#### Source material
•••

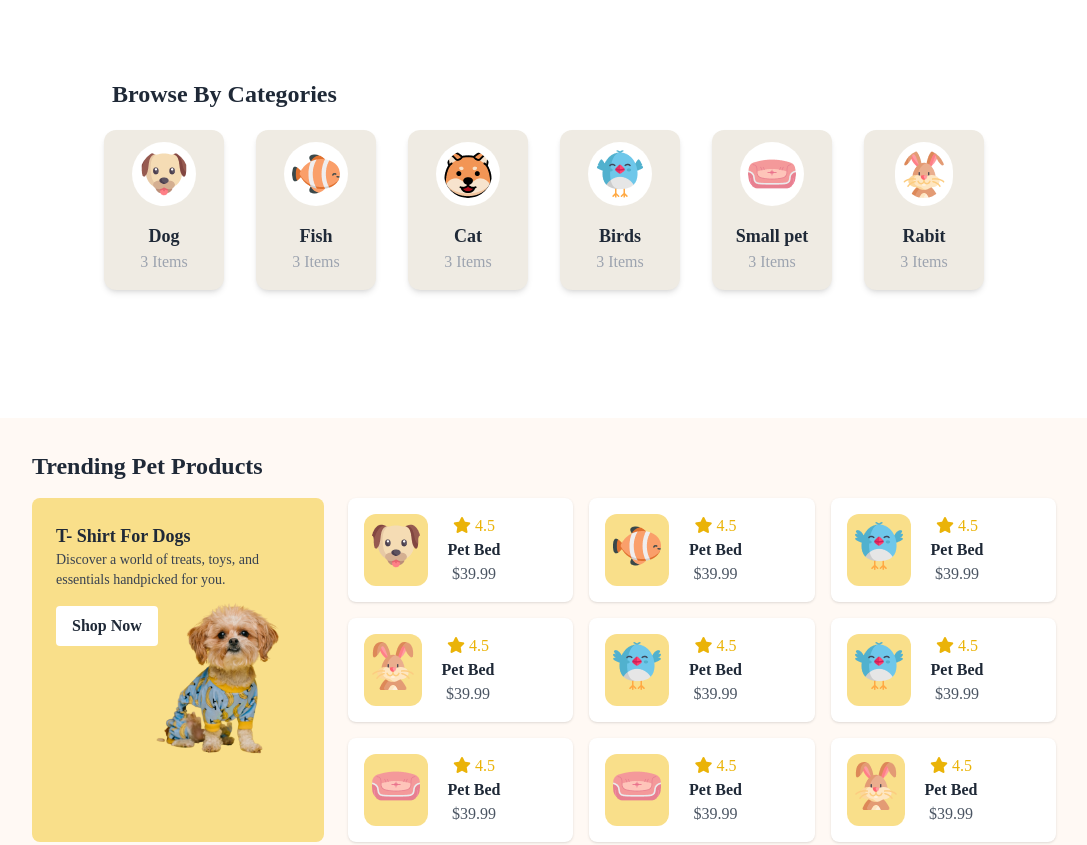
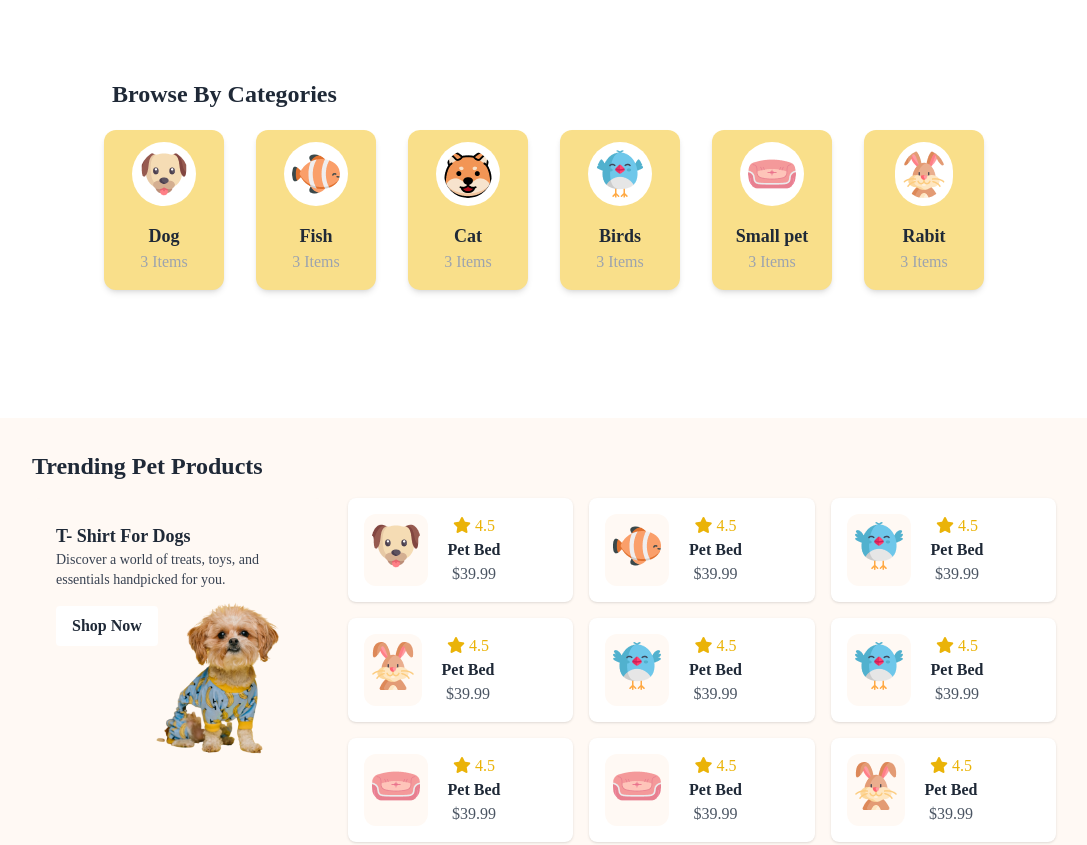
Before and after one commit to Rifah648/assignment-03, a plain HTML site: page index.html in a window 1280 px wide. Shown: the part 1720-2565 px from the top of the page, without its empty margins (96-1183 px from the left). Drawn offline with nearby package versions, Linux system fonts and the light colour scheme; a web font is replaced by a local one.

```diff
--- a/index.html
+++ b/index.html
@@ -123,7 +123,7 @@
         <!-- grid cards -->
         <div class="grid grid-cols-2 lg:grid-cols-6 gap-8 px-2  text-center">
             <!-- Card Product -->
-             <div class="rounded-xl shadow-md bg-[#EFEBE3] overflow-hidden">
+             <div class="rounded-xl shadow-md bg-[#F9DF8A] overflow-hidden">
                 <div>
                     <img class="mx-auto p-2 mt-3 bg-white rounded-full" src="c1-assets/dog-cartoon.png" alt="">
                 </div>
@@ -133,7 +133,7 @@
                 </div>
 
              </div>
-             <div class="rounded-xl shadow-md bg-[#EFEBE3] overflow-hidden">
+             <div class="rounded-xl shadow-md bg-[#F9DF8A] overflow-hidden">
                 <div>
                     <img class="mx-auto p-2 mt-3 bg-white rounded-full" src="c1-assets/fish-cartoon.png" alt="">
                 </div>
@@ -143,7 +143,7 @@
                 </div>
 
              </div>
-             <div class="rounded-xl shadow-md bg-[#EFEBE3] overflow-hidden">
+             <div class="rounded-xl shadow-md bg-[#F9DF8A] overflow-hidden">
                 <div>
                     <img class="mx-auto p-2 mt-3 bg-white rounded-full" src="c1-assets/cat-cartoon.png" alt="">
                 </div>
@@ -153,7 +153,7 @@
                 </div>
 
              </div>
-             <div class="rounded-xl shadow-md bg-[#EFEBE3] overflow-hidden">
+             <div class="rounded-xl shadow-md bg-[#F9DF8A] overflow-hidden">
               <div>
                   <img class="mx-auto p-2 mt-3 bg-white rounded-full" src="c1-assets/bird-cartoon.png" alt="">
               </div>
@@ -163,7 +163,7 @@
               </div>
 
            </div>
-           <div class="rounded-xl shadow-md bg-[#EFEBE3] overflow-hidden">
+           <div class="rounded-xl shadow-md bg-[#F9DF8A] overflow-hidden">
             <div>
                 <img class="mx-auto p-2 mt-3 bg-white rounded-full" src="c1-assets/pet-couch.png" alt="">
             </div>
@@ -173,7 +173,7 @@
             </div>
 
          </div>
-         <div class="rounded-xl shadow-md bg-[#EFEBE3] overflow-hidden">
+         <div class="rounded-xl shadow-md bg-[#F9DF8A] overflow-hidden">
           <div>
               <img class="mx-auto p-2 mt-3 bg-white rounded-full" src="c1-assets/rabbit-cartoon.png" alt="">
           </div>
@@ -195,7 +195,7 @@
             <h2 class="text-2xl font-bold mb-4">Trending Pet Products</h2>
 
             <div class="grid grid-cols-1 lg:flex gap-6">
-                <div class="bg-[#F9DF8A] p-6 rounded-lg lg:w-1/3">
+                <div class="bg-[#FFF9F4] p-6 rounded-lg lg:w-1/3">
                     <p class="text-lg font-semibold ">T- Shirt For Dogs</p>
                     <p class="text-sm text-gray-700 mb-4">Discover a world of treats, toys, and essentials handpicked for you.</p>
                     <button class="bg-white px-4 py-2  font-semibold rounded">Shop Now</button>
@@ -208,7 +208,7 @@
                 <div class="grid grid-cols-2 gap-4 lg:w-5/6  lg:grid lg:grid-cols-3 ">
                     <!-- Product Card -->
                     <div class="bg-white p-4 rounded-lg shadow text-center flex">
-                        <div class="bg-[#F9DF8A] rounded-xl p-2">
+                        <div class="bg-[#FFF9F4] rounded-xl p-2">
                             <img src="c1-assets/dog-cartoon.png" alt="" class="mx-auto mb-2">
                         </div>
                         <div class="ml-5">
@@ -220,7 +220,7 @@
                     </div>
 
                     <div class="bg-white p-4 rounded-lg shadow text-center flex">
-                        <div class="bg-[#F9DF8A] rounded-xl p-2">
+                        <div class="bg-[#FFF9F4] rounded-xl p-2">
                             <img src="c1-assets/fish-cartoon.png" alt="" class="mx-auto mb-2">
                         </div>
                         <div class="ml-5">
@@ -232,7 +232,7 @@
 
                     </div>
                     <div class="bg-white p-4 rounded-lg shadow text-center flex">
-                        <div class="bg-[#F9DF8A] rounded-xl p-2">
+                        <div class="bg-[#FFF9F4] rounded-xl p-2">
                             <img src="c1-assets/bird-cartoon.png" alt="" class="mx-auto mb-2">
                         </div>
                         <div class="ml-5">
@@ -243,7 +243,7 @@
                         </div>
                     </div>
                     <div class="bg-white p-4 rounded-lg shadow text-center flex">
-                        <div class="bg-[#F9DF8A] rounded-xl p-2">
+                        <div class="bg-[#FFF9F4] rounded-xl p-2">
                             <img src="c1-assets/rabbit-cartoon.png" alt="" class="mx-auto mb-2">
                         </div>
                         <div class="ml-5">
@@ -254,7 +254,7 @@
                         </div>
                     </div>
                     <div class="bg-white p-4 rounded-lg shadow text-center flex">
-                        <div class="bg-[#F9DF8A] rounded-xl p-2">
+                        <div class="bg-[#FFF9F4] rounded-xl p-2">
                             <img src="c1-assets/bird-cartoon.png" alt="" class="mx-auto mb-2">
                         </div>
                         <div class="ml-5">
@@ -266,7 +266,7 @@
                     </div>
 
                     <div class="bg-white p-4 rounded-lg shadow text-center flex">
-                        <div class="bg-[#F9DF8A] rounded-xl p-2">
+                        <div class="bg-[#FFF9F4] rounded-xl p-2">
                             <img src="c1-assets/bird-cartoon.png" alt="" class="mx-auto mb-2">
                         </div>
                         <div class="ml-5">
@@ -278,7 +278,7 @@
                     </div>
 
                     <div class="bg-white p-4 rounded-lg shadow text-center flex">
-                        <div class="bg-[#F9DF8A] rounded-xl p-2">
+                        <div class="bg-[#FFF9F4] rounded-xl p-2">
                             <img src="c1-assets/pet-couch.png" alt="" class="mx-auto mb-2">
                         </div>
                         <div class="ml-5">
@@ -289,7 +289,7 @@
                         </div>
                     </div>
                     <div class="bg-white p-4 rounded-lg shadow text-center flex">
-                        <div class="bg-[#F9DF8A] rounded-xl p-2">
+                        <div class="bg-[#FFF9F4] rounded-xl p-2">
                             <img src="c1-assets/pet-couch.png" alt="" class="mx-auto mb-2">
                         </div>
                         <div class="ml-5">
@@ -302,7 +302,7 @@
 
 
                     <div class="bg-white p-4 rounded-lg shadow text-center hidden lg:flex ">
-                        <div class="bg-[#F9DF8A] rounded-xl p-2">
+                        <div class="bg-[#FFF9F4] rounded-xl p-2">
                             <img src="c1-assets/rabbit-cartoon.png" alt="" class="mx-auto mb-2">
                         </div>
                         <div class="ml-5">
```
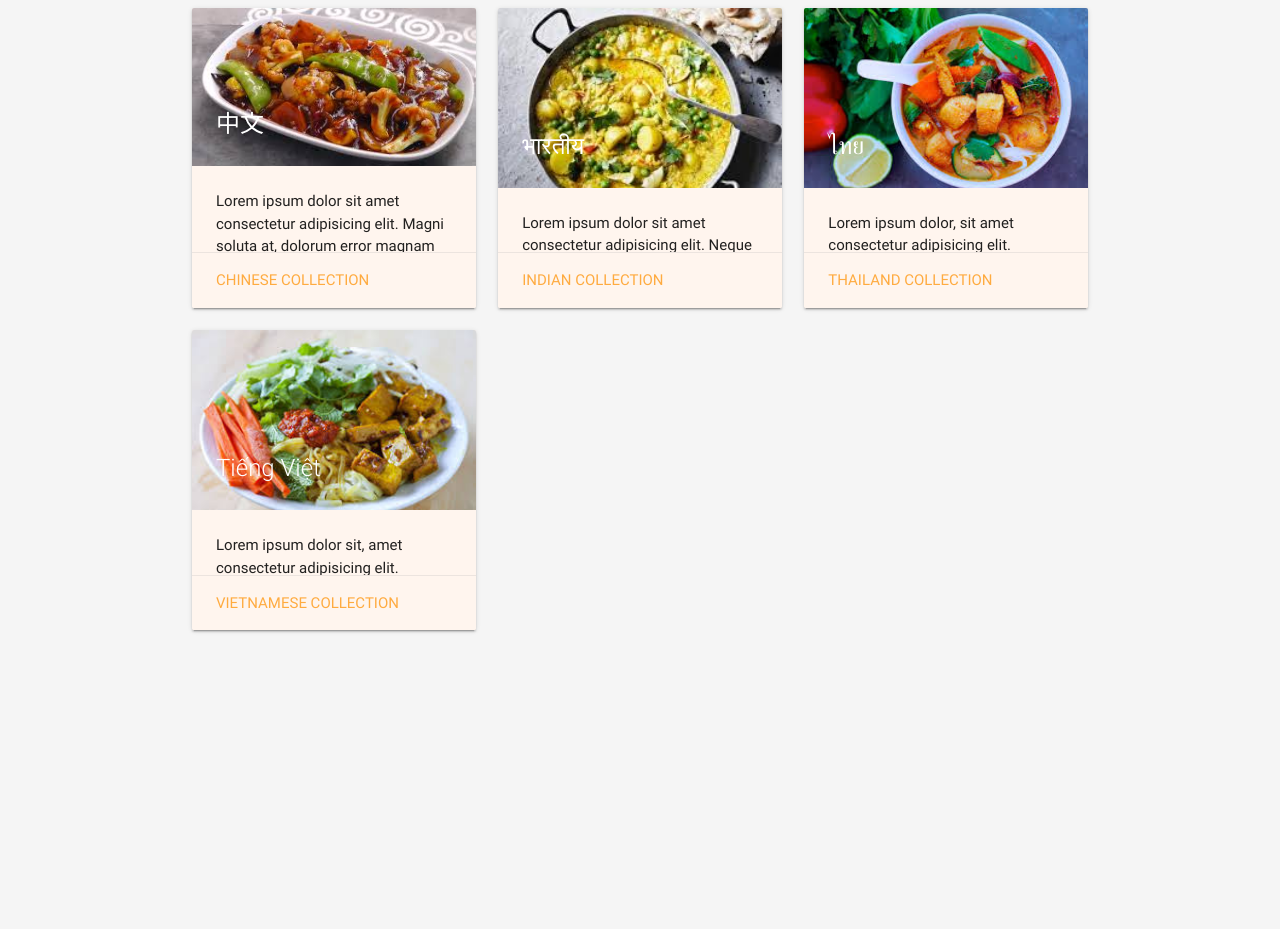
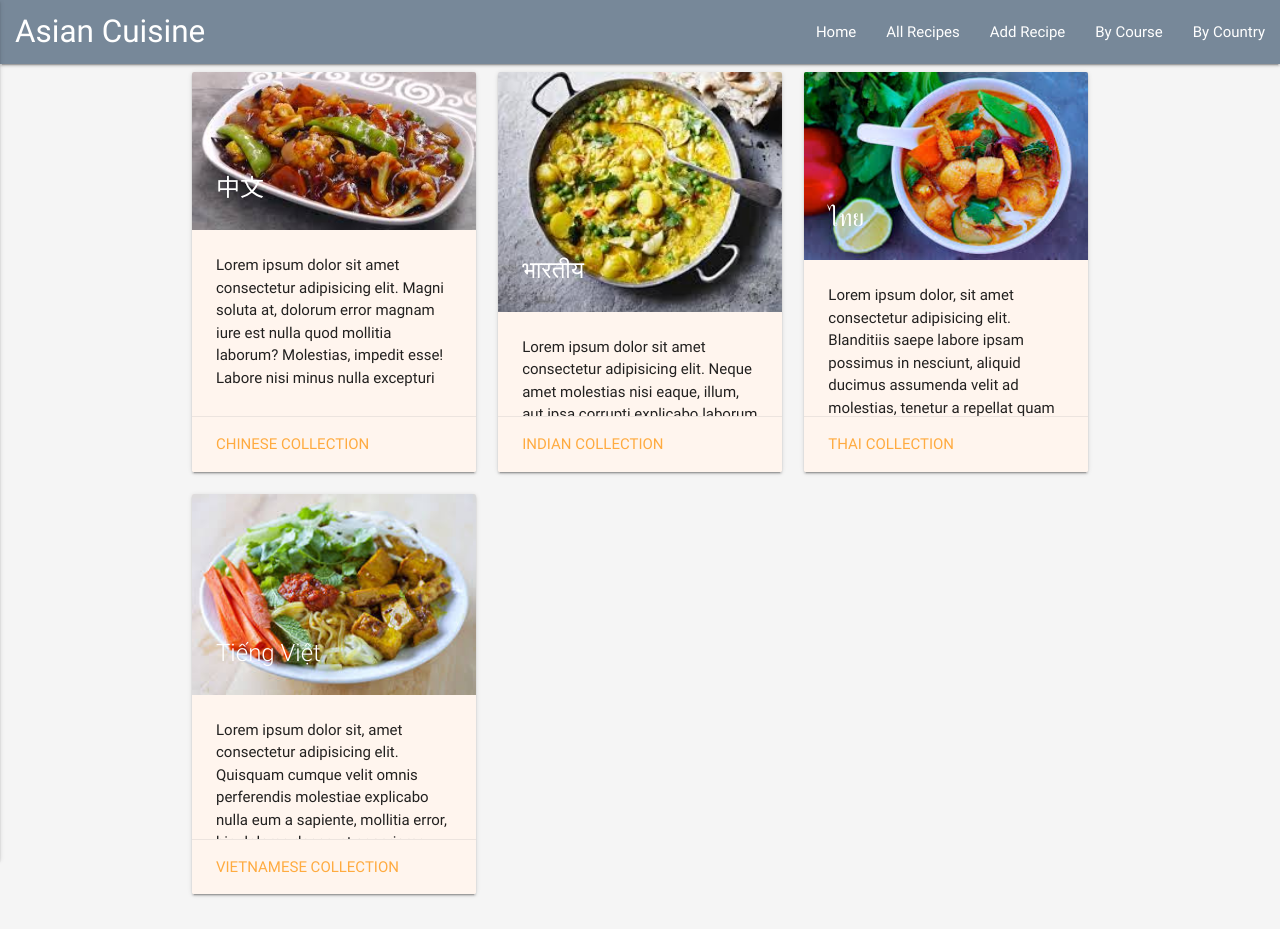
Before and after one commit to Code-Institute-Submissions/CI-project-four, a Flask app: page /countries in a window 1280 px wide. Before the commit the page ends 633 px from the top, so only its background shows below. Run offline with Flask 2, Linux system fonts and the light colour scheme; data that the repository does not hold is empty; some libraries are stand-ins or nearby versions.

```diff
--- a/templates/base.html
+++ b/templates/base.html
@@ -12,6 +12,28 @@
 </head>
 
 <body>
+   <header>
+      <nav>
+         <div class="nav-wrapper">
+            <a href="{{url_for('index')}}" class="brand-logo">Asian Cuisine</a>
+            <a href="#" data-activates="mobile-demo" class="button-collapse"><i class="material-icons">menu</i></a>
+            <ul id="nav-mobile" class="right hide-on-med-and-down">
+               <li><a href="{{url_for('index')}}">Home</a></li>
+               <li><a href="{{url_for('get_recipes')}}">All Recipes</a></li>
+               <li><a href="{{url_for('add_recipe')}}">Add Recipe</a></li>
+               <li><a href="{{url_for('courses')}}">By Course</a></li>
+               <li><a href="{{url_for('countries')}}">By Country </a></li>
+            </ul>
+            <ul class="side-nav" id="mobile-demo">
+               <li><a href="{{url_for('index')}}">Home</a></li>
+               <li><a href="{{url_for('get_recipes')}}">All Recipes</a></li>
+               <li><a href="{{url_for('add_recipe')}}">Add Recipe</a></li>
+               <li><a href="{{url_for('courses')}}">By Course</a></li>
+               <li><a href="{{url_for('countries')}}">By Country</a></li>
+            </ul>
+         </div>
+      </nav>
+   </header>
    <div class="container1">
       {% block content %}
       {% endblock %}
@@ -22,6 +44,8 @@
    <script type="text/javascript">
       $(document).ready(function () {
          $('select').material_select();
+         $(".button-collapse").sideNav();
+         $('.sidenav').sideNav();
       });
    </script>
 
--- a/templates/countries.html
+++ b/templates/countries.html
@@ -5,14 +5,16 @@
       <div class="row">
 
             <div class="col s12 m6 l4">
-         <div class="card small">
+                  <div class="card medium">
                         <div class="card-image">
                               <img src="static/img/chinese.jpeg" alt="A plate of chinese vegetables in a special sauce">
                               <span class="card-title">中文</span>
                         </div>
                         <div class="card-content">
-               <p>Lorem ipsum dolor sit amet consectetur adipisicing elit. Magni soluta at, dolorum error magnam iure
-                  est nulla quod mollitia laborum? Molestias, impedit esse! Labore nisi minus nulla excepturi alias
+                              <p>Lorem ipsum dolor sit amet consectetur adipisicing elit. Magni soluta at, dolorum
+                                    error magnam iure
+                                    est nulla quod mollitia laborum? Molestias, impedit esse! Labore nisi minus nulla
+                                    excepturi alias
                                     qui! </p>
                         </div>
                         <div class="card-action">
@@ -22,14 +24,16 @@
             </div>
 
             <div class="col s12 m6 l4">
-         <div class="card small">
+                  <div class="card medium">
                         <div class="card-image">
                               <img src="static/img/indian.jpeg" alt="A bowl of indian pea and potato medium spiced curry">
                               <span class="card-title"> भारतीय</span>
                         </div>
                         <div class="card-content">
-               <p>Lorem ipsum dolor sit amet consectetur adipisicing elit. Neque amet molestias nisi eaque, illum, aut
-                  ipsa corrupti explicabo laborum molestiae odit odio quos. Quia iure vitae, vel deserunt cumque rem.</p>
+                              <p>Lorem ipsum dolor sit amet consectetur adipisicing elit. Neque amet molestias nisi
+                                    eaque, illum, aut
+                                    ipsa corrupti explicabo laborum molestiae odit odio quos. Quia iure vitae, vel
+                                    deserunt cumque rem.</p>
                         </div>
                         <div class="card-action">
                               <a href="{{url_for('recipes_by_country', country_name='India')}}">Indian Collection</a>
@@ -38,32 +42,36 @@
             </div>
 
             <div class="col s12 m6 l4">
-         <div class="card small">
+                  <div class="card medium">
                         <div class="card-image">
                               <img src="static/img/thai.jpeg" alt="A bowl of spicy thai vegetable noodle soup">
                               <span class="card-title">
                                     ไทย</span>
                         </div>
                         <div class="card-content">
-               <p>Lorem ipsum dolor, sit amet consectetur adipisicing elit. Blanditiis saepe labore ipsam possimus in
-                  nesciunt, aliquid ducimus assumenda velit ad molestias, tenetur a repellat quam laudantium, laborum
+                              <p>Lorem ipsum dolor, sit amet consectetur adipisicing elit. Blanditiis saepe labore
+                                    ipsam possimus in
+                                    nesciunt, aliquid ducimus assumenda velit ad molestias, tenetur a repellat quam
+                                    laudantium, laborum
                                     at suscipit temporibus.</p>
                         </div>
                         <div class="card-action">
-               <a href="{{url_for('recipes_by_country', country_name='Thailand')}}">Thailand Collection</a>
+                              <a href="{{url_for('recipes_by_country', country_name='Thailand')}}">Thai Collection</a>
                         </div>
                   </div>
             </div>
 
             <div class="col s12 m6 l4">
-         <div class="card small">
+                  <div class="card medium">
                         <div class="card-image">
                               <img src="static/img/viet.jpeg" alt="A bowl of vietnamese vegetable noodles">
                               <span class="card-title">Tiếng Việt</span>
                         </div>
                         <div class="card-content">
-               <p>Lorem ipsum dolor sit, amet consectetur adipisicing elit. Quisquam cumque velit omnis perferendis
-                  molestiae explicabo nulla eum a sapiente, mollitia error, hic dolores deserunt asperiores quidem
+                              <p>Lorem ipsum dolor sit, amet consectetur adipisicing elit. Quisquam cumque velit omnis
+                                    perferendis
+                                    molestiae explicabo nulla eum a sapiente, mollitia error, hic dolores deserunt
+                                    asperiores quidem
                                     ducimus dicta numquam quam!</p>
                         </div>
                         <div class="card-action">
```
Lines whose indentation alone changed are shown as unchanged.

•••

#### Task to complete
Copy out, from the material above, each line in which the string "full" is found.

#### Expected answer
                     <img class="mx-auto p-2 mt-3 bg-white rounded-full" src="c1-assets/dog-cartoon.png" alt="">
                     <img class="mx-auto p-2 mt-3 bg-white rounded-full" src="c1-assets/fish-cartoon.png" alt="">
                     <img class="mx-auto p-2 mt-3 bg-white rounded-full" src="c1-assets/cat-cartoon.png" alt="">
                   <img class="mx-auto p-2 mt-3 bg-white rounded-full" src="c1-assets/bird-cartoon.png" alt="">
                 <img class="mx-auto p-2 mt-3 bg-white rounded-full" src="c1-assets/pet-couch.png" alt="">
               <img class="mx-auto p-2 mt-3 bg-white rounded-full" src="c1-assets/rabbit-cartoon.png" alt="">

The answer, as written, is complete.